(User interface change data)
####################

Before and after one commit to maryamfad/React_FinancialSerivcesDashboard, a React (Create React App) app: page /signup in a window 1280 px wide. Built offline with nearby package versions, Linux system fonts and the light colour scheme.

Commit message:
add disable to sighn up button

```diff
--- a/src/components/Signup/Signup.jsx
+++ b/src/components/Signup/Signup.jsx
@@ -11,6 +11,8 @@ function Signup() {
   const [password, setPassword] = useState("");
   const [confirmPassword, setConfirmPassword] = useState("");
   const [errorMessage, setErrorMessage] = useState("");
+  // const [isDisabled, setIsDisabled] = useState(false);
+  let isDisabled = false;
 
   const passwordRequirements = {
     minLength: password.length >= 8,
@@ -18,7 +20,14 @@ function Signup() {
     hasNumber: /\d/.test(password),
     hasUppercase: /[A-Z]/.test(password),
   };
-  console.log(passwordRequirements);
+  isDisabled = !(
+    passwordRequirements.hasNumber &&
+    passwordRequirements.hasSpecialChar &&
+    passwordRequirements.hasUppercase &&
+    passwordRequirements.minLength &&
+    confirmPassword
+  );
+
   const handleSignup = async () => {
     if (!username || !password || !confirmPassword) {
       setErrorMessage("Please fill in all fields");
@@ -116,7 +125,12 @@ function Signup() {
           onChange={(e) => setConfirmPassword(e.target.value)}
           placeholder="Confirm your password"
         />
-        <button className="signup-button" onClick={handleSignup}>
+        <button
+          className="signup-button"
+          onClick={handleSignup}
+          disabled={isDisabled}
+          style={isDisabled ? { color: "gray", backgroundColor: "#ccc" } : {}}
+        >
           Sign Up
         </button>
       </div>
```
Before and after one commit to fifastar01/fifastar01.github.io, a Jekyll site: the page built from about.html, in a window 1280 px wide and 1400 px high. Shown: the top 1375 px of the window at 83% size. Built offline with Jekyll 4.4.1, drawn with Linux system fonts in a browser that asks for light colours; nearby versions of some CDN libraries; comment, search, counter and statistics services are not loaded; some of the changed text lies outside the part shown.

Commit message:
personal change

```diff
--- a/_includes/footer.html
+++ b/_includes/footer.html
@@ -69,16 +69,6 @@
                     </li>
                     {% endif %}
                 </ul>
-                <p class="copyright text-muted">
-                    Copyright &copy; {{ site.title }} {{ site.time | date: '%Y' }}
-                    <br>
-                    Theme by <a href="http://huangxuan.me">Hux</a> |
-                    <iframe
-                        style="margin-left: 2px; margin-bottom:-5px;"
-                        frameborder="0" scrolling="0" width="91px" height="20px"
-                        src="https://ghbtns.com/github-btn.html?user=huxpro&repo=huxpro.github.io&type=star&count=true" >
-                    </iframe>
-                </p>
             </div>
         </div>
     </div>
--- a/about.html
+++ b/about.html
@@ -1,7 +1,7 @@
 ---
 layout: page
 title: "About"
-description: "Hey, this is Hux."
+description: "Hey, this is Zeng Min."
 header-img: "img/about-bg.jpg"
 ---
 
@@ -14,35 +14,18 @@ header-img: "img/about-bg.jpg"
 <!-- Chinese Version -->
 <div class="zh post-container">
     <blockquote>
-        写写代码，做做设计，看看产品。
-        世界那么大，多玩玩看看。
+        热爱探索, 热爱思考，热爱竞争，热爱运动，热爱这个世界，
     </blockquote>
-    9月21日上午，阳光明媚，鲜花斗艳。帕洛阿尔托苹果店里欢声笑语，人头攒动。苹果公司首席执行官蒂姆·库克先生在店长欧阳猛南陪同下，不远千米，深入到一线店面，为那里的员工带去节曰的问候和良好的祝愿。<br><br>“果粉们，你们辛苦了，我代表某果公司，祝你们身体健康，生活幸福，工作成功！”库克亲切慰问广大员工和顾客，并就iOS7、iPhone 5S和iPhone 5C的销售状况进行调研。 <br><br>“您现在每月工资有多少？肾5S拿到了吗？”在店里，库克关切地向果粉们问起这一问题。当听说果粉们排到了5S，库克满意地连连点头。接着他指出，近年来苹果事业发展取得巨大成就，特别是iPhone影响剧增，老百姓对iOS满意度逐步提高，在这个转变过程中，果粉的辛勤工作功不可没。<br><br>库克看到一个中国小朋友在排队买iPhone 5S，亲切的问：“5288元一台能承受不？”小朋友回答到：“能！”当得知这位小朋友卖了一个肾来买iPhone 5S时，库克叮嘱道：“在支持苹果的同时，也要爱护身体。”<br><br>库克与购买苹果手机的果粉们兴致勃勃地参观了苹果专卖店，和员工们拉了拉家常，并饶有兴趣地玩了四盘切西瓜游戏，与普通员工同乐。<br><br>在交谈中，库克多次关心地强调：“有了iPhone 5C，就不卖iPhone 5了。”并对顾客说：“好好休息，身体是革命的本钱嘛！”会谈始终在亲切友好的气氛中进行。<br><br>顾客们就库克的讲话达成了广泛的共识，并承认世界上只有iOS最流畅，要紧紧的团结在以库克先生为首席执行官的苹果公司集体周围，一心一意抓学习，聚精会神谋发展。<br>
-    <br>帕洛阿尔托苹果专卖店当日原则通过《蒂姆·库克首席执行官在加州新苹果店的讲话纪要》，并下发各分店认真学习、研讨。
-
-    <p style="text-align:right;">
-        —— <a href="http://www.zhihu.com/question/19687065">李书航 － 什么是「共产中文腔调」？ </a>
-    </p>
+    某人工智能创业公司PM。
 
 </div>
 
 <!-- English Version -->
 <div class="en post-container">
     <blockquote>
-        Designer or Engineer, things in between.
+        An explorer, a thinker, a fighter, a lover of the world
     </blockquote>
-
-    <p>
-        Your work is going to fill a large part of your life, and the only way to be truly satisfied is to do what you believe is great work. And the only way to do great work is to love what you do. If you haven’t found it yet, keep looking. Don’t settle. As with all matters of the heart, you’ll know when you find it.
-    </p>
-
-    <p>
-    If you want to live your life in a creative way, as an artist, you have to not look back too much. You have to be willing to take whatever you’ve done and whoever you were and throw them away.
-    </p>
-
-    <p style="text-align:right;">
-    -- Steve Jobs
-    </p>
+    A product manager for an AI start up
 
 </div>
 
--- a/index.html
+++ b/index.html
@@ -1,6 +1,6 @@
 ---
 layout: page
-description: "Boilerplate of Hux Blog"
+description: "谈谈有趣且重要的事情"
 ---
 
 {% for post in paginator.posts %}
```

####################

→ What is needed
Wherever "page" turns up in the records, copy the whole line.

→ Task response
Before and after one commit to maryamfad/React_FinancialSerivcesDashboard, a React (Create React App) app: page /signup in a window 1280 px wide. Built offline with nearby package versions, Linux system fonts and the light colour scheme.
Before and after one commit to fifastar01/fifastar01.github.io, a Jekyll site: the page built from about.html, in a window 1280 px wide and 1400 px high. Shown: the top 1375 px of the window at 83% size. Built offline with Jekyll 4.4.1, drawn with Linux system fonts in a browser that asks for light colours; nearby versions of some CDN libraries; comment, search, counter and statistics services are not loaded; some of the changed text lies outside the part shown.
 layout: page
 layout: page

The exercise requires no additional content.